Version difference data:
****************************************
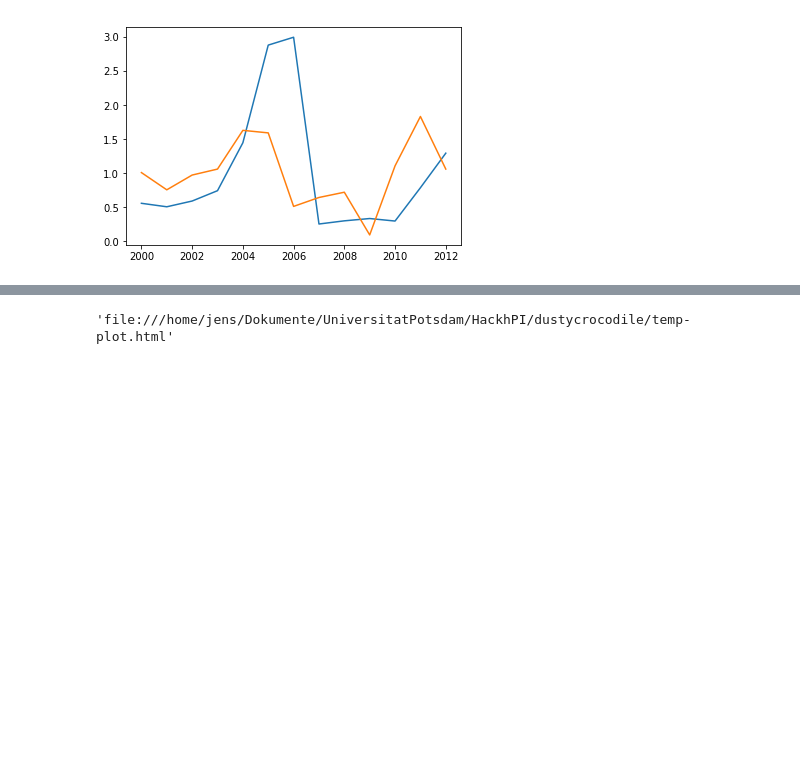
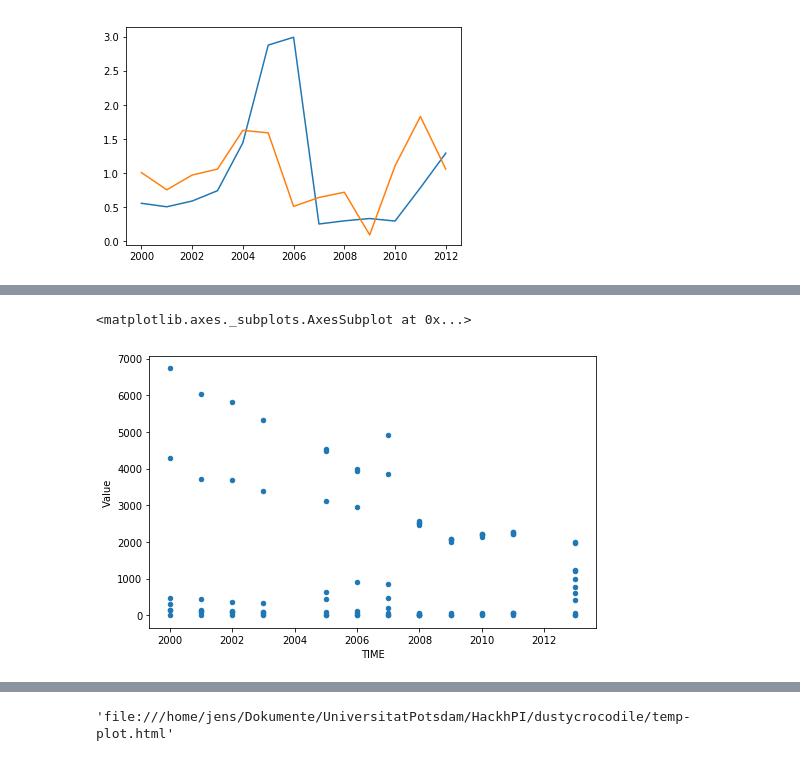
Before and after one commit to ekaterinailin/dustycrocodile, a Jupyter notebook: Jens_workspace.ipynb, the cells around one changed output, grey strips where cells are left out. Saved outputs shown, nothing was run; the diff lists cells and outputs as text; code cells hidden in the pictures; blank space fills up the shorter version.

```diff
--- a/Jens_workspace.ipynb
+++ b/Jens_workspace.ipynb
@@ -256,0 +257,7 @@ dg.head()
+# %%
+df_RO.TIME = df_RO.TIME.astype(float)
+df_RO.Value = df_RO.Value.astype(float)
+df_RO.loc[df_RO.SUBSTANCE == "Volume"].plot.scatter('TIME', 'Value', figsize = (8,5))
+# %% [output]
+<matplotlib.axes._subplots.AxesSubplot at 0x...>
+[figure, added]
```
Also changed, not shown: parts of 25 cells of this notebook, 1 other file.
****************************************
### What the exercise asks
For the string "Value", show each line of the entries above where it occurs.

### Answer for this exercise
+df_RO.Value = df_RO.Value.astype(float)
+df_RO.loc[df_RO.SUBSTANCE == "Volume"].plot.scatter('TIME', 'Value', figsize = (8,5))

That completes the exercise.